Last weekend, I had a good time at Fenway Park again. Even though the Red Sox are having a forgettable season, I treasure any excursion to baseball’s oldest ballpark and pray that it lasts another 100 years. (It had its 100th birthday on April 20, 2012.)
Fenway is like a Model T still taking the family on a ride through the countryside. A Delta DC 3 still carrying the mail from Jackson, Miss. to New Orleans, La., Mona Lisa continuing to smile, and Bing Crosby singing “White Christmas” at the ice rink in December at Rockefeller Center.
As you board the Metropolitan Transit Authority or “T” at your hotel, you flashback to the Kingston Trio singing about a man named Charlie, who boarded the train one day, never got off, and is presumed to be still riding “neath the streets of Boston.”
Sox fans were decked out in tee shirts and jerseys, which reflected their devotion to the hometown team. There was even a fan who wore a Mookie Betts jersey, although this young star preferred greener pastures and forced a trade to the Dodgers in 2020.
At Kenmore Square, you exit the “T” and walk to Fenway, crossing the Massachusetts Turnpike bridge named for Boston slugger David Ortiz, who was being inducted into baseball’s Hall of Fame while the Red Sox were wilting under 95-degree temperatures and a barrage of hits by the Toronto Blue Jays.
The fans still showed their love when there was a good play on the field, but also their contempt for any miscue. Boos sounded forth for a bonehead mix-up on the base path but cheers for a double off the left-field wall known as the “Green Monster.” Lately, there has been an abundance of pedestrian plays to ensure that the only thing hot about the Red Sox lately has been the weather.
Nonetheless, the experience is golden to gaze out from the press box at the aforementioned Green Monster, which stans 37 feet, two inches, and faces Lansdowne Street, which was the way it was when Fenway was built 17 years before the Great Depression began.
The Citgo logo out beyond left field is stately and iconic, just like it has been since it was put up in 1940. Pregame, you can watch batting practice and, in your mind’s eye, see Ted Williams powering long drives into the right field seats.
You see him unfazed by the shift (the placing of six defenders on the right side of the field), which failed to keep him from maintaining a high batting average and becoming the greatest hitter—certainly when it came to power—who ever lived. When Lou Boudreau of the Cleveland Indians came up with the shift in 1946, Williams hit .346 and was the American League MVP.
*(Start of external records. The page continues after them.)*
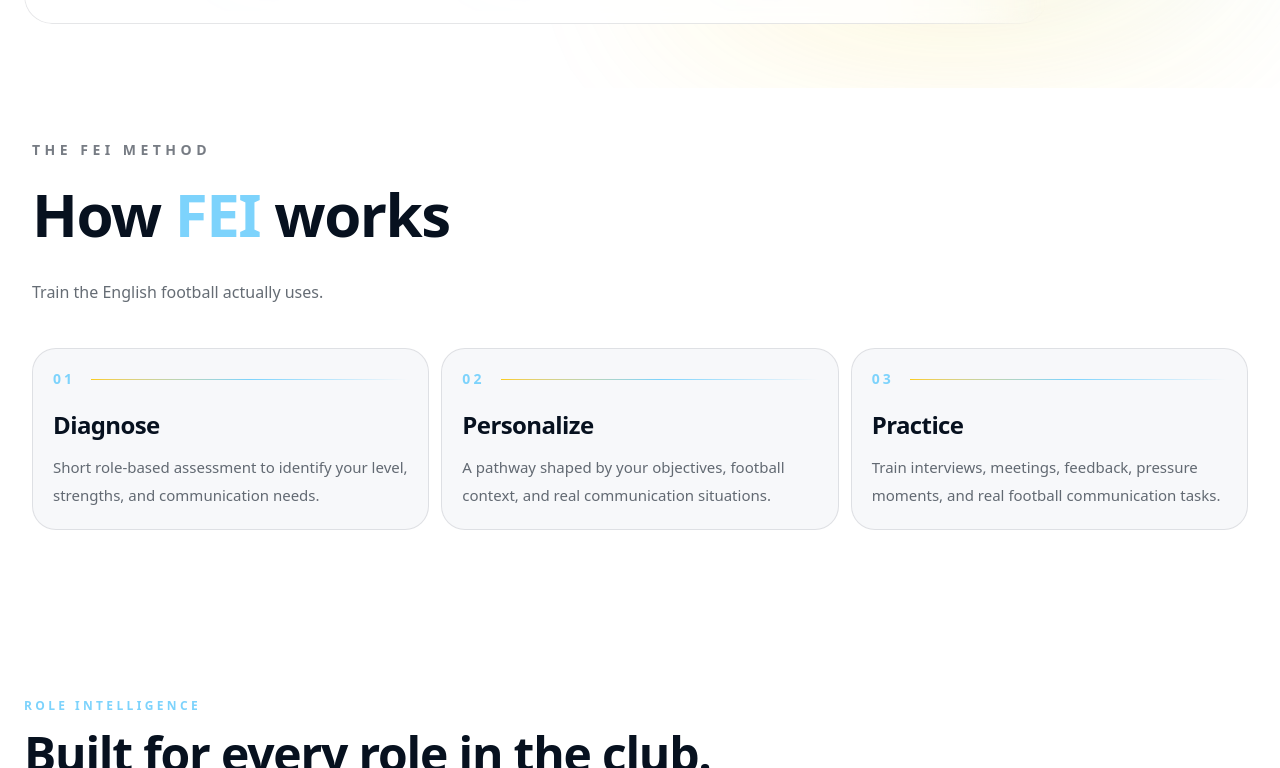
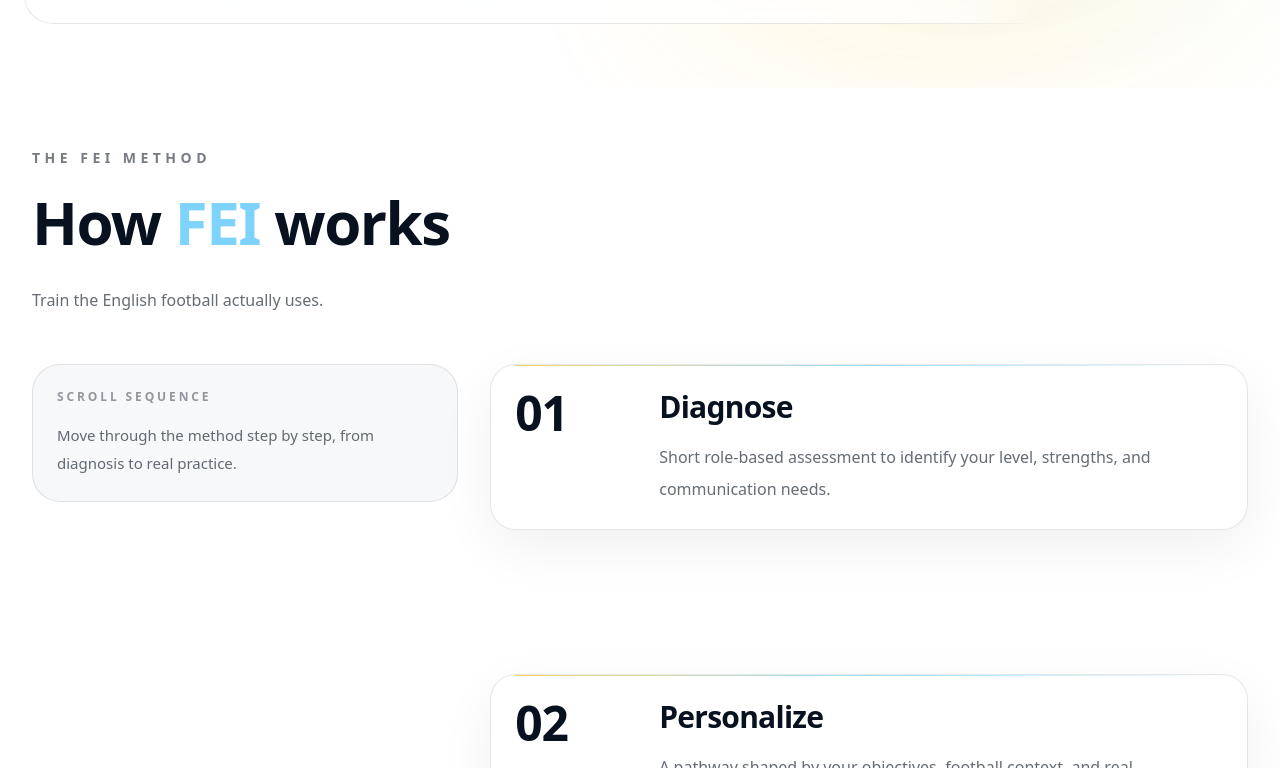
Before and after one commit to feifootball/fei-platform, a Next.js app: page / in a window 1280 px wide. Shown: the part 672-1440 px from the top of the page. Built offline with nearby package versions, Linux system fonts and the light colour scheme.

Commit message:
Add scroll sequence to how it works

```diff
--- a/app/page.tsx
+++ b/app/page.tsx
@@ -220,7 +220,7 @@ export default function Home() {
         </div>
       </section>
 
-      <section id="how-it-works" className="bg-white px-5 py-14 sm:px-8 sm:py-18">
+      <section id="how-it-works" className="bg-white px-5 py-14 sm:px-8 sm:py-20">
         <div className="mx-auto max-w-7xl">
           <div className="lg:-mt-5">
             <p className="text-sm font-black uppercase tracking-[0.32em] text-fei-bg/55">
@@ -245,7 +245,22 @@ export default function Home() {
                 : "Entrena el inglés que el fútbol realmente usa."}
             </p>
 
-            <div className="mt-10 grid gap-3 lg:grid-cols-3">
+            <div className="mt-12 grid gap-8 lg:grid-cols-[0.72fr_1.28fr] lg:items-start">
+              <div className="hidden lg:block">
+                <div className="sticky top-32 rounded-[1.75rem] border border-fei-bg/10 bg-[#F7F8FA] p-6">
+                  <p className="text-xs font-black uppercase tracking-[0.24em] text-fei-bg/42">
+                    {lang === "en" ? "Scroll sequence" : "Secuencia"}
+                  </p>
+
+                  <p className="mt-4 text-[15px] leading-7 text-fei-bg/62">
+                    {lang === "en"
+                      ? "Move through the method step by step, from diagnosis to real practice."
+                      : "Avanza por el método paso a paso, desde el diagnóstico hasta la práctica real."}
+                  </p>
+                </div>
+              </div>
+
+              <div className="relative lg:min-h-[760px]">
                 {[
                   {
                     number: "01",
@@ -254,6 +269,8 @@ export default function Home() {
                       lang === "en"
                         ? "Short role-based assessment to identify your level, strengths, and communication needs."
                         : "Evaluación breve por rol para identificar tu nivel, fortalezas y necesidades de comunicación.",
+                    top: "lg:top-28",
+                    margin: "",
                   },
                   {
                     number: "02",
@@ -262,6 +279,8 @@ export default function Home() {
                       lang === "en"
                         ? "A pathway shaped by your objectives, football context, and real communication situations."
                         : "Una ruta ajustada a tus objetivos, contexto futbolístico y situaciones reales de comunicación.",
+                    top: "lg:top-44",
+                    margin: "lg:mt-36",
                   },
                   {
                     number: "03",
@@ -270,28 +289,34 @@ export default function Home() {
                       lang === "en"
                         ? "Train interviews, meetings, feedback, pressure moments, and real football communication tasks."
                         : "Entrena entrevistas, reuniones, feedback, presión competitiva y tareas reales de comunicación en fútbol.",
+                    top: "lg:top-60",
+                    margin: "lg:mt-36",
                   },
                 ].map((step) => (
                   <div
                     key={step.number}
-                  className="rounded-[1.5rem] border border-fei-bg/10 bg-[#F7F8FA] p-5"
+                    className={`group relative rounded-[1.6rem] border border-fei-bg/10 bg-white p-6 shadow-[0_18px_55px_rgba(7,17,31,0.06)] transition-colors duration-300 lg:sticky ${step.top} ${step.margin}`}
                   >
-                  <div className="flex items-center gap-4">
-                    <span className="text-sm font-black uppercase tracking-[0.22em] text-fei-sky">
+                    <div className="absolute inset-x-6 top-0 h-px bg-gradient-to-r from-fei-yellow via-fei-sky to-transparent opacity-80" />
+
+                    <div className="grid gap-6 sm:grid-cols-[120px_1fr] sm:items-start">
+                      <p className="text-5xl font-black leading-none tracking-tight text-fei-bg">
                         {step.number}
-                    </span>
-                    <div className="h-px flex-1 bg-gradient-to-r from-fei-yellow via-fei-sky to-transparent" />
-                  </div>
+                      </p>
 
-                  <h3 className="mt-5 text-2xl font-black tracking-tight text-fei-bg">
+                      <div>
+                        <h3 className="text-2xl font-black tracking-tight text-fei-bg sm:text-3xl">
                           {step.title}
                         </h3>
 
-                  <p className="mt-3 text-[15px] font-normal leading-7 text-fei-bg/62">
+                        <p className="mt-4 max-w-2xl text-[15px] font-normal leading-7 text-fei-bg/62 sm:text-base sm:leading-8">
                           {step.description}
                         </p>
                       </div>
+                    </div>
+                  </div>
                 ))}
+              </div>
             </div>
           </div>
         </div>
```
Lines whose indentation alone changed are shown as unchanged.
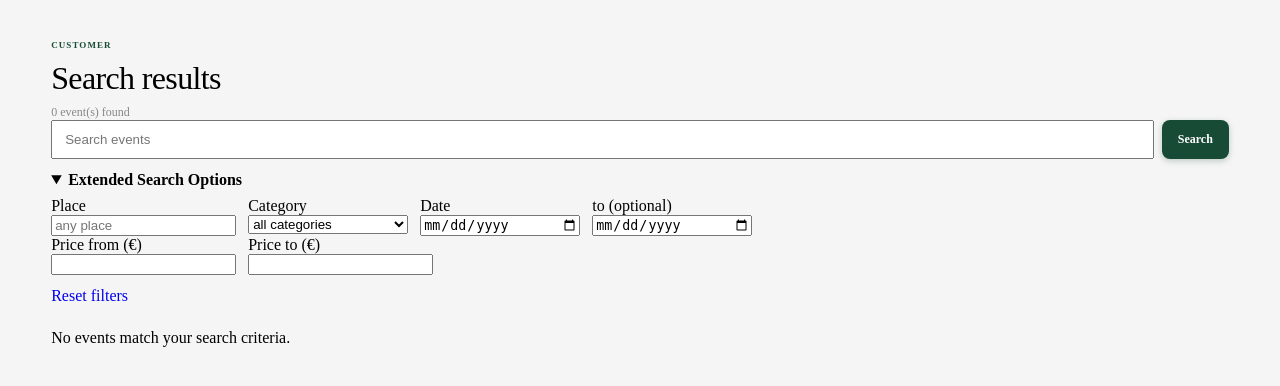
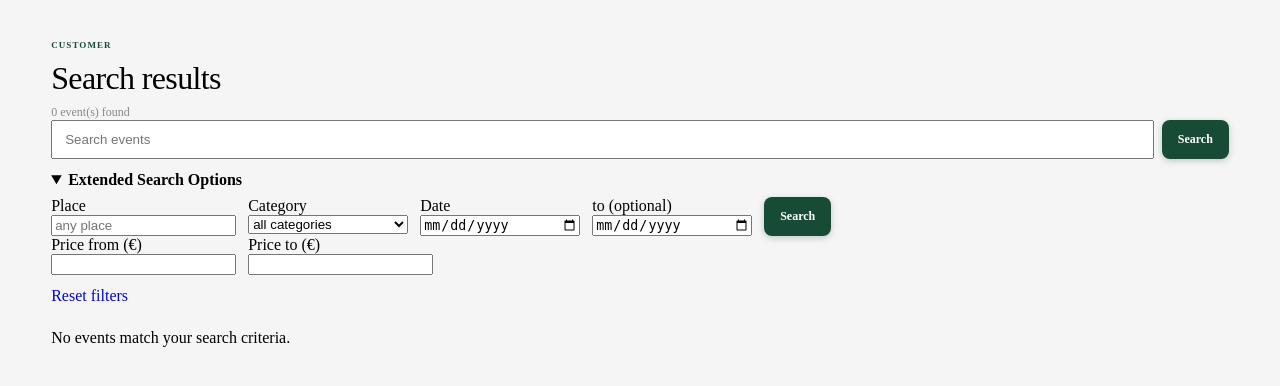
Before and after one commit to NiklasKern/Eventmanagement_System, a Spring Boot app: page /customer/events/search in a window 1280 px wide, after a click on "Extended Search Options". Shown: the part 71-457 px from the top of the page. Run offline with Spring Boot 4, Linux system fonts and the light colour scheme; data that the repository does not hold is empty.

Commit message:
added search button under extended search options

```diff
--- a/src/main/resources/templates/customer_events.html
+++ b/src/main/resources/templates/customer_events.html
@@ -75,12 +75,17 @@
                         <label for="dateTo">to (optional)</label>
                         <input type="date" th:field="*{dateTo}" th:errorclass="input-error">
                     </div>
+
+                    <div class="FilterRow">
+                        <button class="CreateEventButton" type="submit">Search</button>
+                    </div>
                 </div>
                 <div class="FilterRow">
                     <div class="form-group">
                         <label for="priceFrom">Price from (€)</label>
                         <input type="number" th:field="*{priceFrom}" th:errorclass="input-error" min="0" step="0.01">
                     </div>
+
                     <div class="form-group">
                         <label for="priceTo">Price to (€)</label>
                         <input type="number" th:field="*{priceTo}" th:errorclass="input-error" min="0" step="0.01">
```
You can mosey over to the Red Sox first base dugout and sit where Williams and Carl Yastrzemski sat during their sterling careers. Also, Johnny Pesky, Mel Parnell and Dominic DiMaggio. These are the things that make the grand old game memorable and allow nostalgia to remain entrenched in the minds and hearts of baseball fans.
Since the curse was broken in 2004, that memorable season in which the Red Sox, down three games in the American League playoffs, rallied to win four consecutive games over the Yankees and then swept the Cardinals in the World Series to bring about a resurrection of multiple World Series pennants which was the way it was in Babe Ruth’s time as a pitcher-outfielder for Boston.
The Curse of the Bambino, the Babe, getting even with Red Sox owner Harry Frazee for trading him to the New York Yankees, was like a plague in Boston for 86 years which is how long it took the team to overcome the losing drought which began in 1918, the year of Ruth’s departure from Boston.
Winning four World Series championships in this century, the Red Sox have been the most successful big-league franchise since 2000.
Even in off years, an outing at Fenway Park can be a fulfilling experience—if you enjoy walking down memory lane.